Check cracks and crazing are quite normal and very rarely, if ever, leak. If the crazing is unacceptable or seem to be more than normal, consult the plaster company. They are able to create a plaster slurry and fill in these cracks. Major cracks or structure cracks are caused by soil movement.
Allow BOND-KOTE to cure for at least six (6) hours before plastering. The plaster should be applied to BOND-KOTE within three (3) to five (5) days. If left for a longer period before the finish is applied, ensure Bond Kote is clean and free of dirt, efflorescence, and other contaminants.
Chlorine/non-chlorine chemicals – When adding chlorine or non-chlorine chemicals to “shock” your pool after a fill-up, wait about 24 hours or until levels are approximately 5 ppm. If you'll only be adding liquid chlorine, it's generally safe to swim after about 4 hours or until levels are 5 ppm or lower.
Brush the pool twice a day for the first two weeks. This opens the pores of the plaster to allow proper curing as well as removes any loose plaster dust from the surface. You may notice plaster dusting when you brush and the water becomes cloudy.
If your pool is full 8-1-15 and they do NOT do an acid start, you can swim soon. I suggest getting the startup done first acid or Bi-carb, and once done you can swim.
Custom Gunite pools are very durable. Among the different types of in-ground pools available today, Gunite pools last the longest and have the best warranties. This should be taken into account when considering the higher cost of Gunite pools. You'll get many more years of use from a Gunite swimming pool.

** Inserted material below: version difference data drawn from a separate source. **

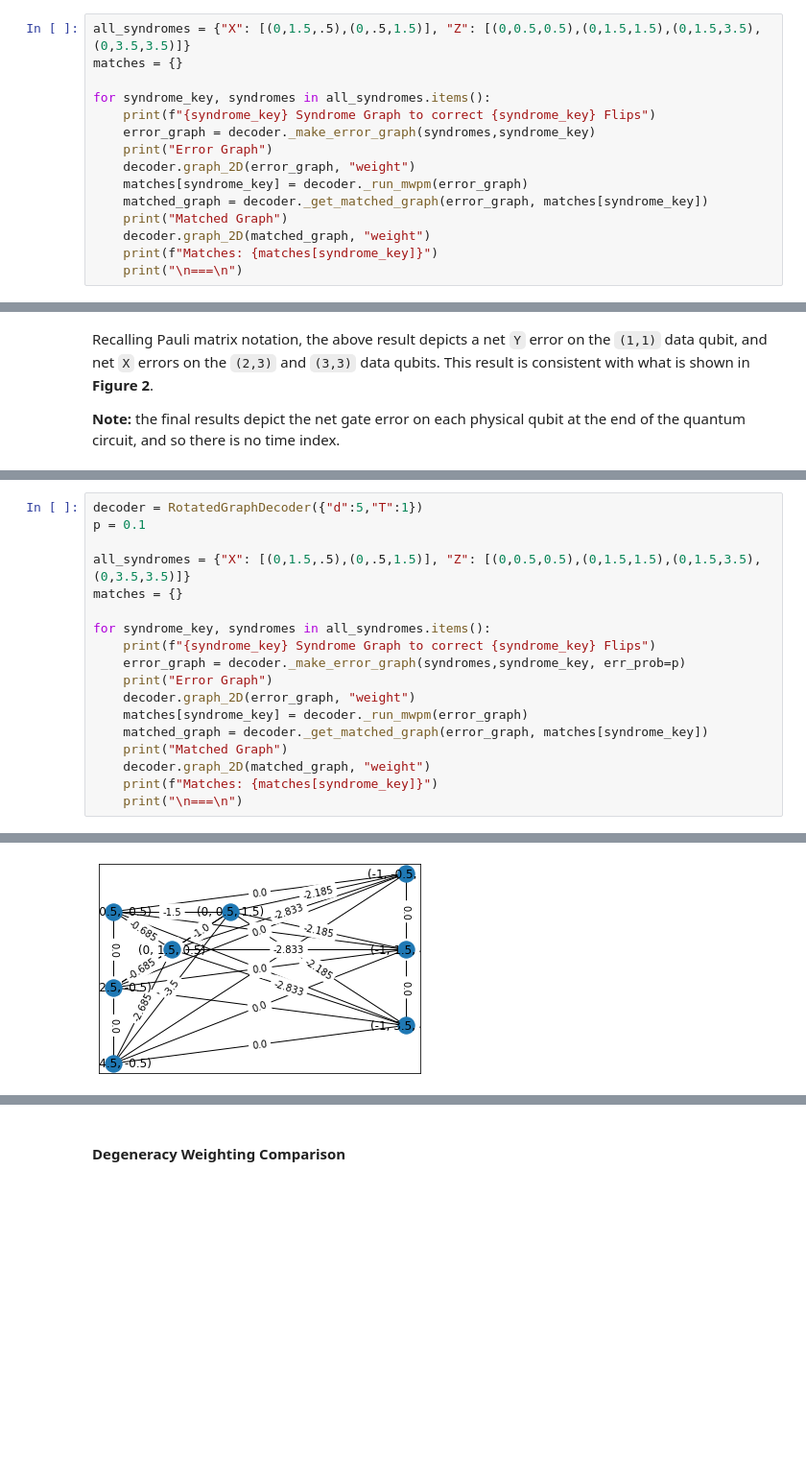
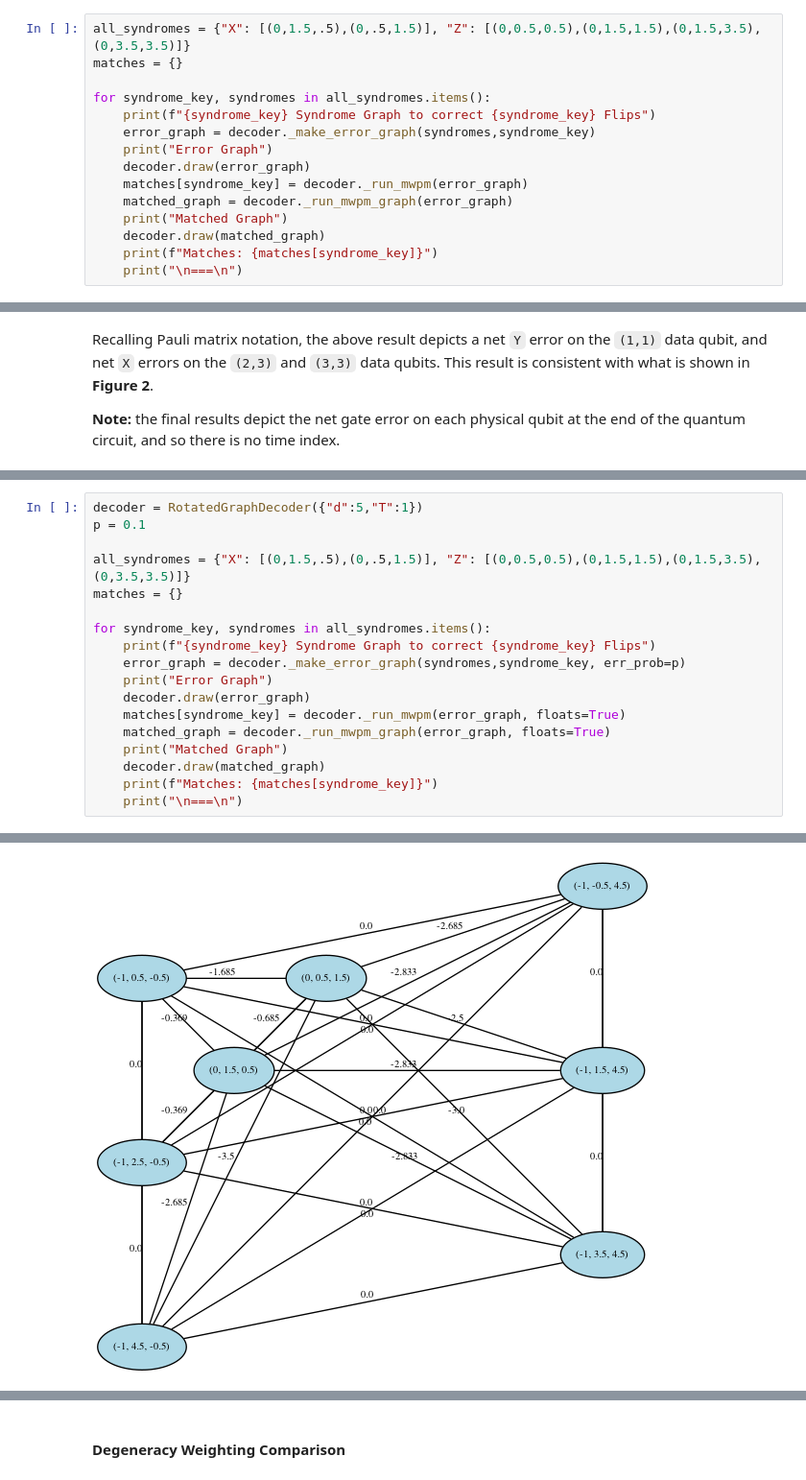
Before and after one commit to yaleqc/qtcodes, a Jupyter notebook: tutorials/xxzz/2-fitters.ipynb, the cells around one changed output, grey strips where cells are left out. Shown at 96% size. Saved outputs shown, nothing was run; the diff lists cells and outputs as text; blank space fills up the shorter version.

```diff
--- a/tutorials/xxzz/2-fitters.ipynb
+++ b/tutorials/xxzz/2-fitters.ipynb
@@ -88,11 +88,11 @@ for syndrome_key, syndromes in all_syndromes.items():
     print(f"{syndrome_key} Syndrome Graph to correct {syndrome_key} Flips")
     error_graph = decoder._make_error_graph(syndromes,syndrome_key)
     print("Error Graph")
-    decoder.graph_2D(error_graph, "weight")
+    decoder.draw(error_graph)
     matches[syndrome_key] = decoder._run_mwpm(error_graph)
-    matched_graph = decoder._get_matched_graph(error_graph, matches[syndrome_key])
+    matched_graph = decoder._run_mwpm_graph(error_graph)
     print("Matched Graph")
-    decoder.graph_2D(matched_graph, "weight")
+    decoder.draw(matched_graph)
     print(f"Matches: {matches[syndrome_key]}")
     print("\n===\n")
 # %% [output]
@@ -131,23 +131,23 @@ As shown below, an `error_graph` under degeneracy considerations has adjusted ed
 # %%
 decoder = RotatedGraphDecoder({"d":5,"T":1})
 p = 0.1
 
 all_syndromes = {"X": [(0,1.5,.5),(0,.5,1.5)], "Z": [(0,0.5,0.5),(0,1.5,1.5),(0,1.5,3.5), (0,3.5,3.5)]}
 matches = {}
 
 for syndrome_key, syndromes in all_syndromes.items():
     print(f"{syndrome_key} Syndrome Graph to correct {syndrome_key} Flips")
     error_graph = decoder._make_error_graph(syndromes,syndrome_key, err_prob=p)
     print("Error Graph")
-    decoder.graph_2D(error_graph, "weight")
-    matches[syndrome_key] = decoder._run_mwpm(error_graph)
-    matched_graph = decoder._get_matched_graph(error_graph, matches[syndrome_key])
+    decoder.draw(error_graph)
+    matches[syndrome_key] = decoder._run_mwpm(error_graph, floats=True)
+    matched_graph = decoder._run_mwpm_graph(error_graph, floats=True)
     print("Matched Graph")
-    decoder.graph_2D(matched_graph, "weight")
+    decoder.draw(matched_graph)
     print(f"Matches: {matches[syndrome_key]}")
     print("\n===\n")
 # %% [output]
 X Syndrome Graph to correct X Flips
 Error Graph
-[figure, old version]
+[figure, new version]
 Matched Graph
```
Also changed, not shown: parts of 14 cells of this notebook, 8 other files.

Gunite pools are incredibly durable and do not require a liner. This allows the pool to look better and retain its shape over time. One of the main disadvantages of a gunite pool is the time it takes to install the pool from start to finish.

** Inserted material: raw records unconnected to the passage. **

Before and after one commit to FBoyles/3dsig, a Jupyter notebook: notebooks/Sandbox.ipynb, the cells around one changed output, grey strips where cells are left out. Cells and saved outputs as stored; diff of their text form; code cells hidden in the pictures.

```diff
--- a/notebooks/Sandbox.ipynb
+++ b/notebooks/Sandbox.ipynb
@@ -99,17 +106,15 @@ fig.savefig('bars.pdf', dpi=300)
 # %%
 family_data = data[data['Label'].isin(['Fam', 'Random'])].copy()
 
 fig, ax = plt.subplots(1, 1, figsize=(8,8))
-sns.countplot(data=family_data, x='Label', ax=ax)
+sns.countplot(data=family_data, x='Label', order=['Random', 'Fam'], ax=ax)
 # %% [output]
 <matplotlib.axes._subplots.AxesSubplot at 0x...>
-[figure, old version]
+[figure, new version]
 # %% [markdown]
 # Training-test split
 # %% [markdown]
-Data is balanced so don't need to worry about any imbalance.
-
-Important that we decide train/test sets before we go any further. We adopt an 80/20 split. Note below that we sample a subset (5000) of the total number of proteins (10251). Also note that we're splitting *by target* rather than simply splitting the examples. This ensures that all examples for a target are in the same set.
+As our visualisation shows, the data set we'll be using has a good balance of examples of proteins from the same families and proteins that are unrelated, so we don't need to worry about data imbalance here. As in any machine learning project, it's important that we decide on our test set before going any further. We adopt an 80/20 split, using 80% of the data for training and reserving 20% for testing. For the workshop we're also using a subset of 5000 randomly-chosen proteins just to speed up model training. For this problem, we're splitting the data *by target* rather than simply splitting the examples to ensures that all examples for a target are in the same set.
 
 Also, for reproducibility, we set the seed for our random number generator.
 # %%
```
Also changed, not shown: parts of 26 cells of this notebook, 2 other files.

While Marcite plaster is the least expensive of the gunite pool surfaces, it does have its disadvantages. The surface can start to show visible chipping or etching after 5 to 7 years. They will also start to stain, and inhibit algae due to its porous surface and is the least durable in the plaster pool family.
Gunite dries and gets hard very quickly. As a matter of fact, it can dry too quickly. It is necessary for you to water cure your Gunite to slow the drying time down. In the summer, wet the pool down at least 5 times a day, more if you can get to it.
Shotcrete needs to be protected from rain until it obtains its final set, usually 4 or 5 hours. Following final set, it should be wet cured for at least 4 days, preferably 7 days if possible. The exposure to rain would prove beneficial as the rain would assure the presence of moisture for continued curing.
Concrete is only workable up to an hour or so anyway. A little rain is unlikely to disturb even a slab for an hour after that. Remember, you are actually supposed to cover concrete to avoid moisture evaporating prematurely.
To be structurally sound, a concrete pool shell should generally be 6 inches thick. Depending on the engineer and the soil condition, it may be more. (On top of that, the plaster interior finish should be at least ⅜ inch thick.) The pool will also need to meet the ANSI/APSP standards.
Shotcrete, then known as gunite, was invented in 1907 by American taxidermist Carl Akeley to repair the crumbling façade of the Field Columbian Museum in Chicago (the old Palace of Fine Arts from the World's Columbian Exposition).
While they are easier to install, fiberglass pools are nowhere near as durable as a gunite inground pool. The inside surface of this type pool is a gel coat on which the fiberglass has been laminated. The walls of the pool are only ½ to ⅜ inch thick compared to the 8 to 10 inch thickness of a gunite pool.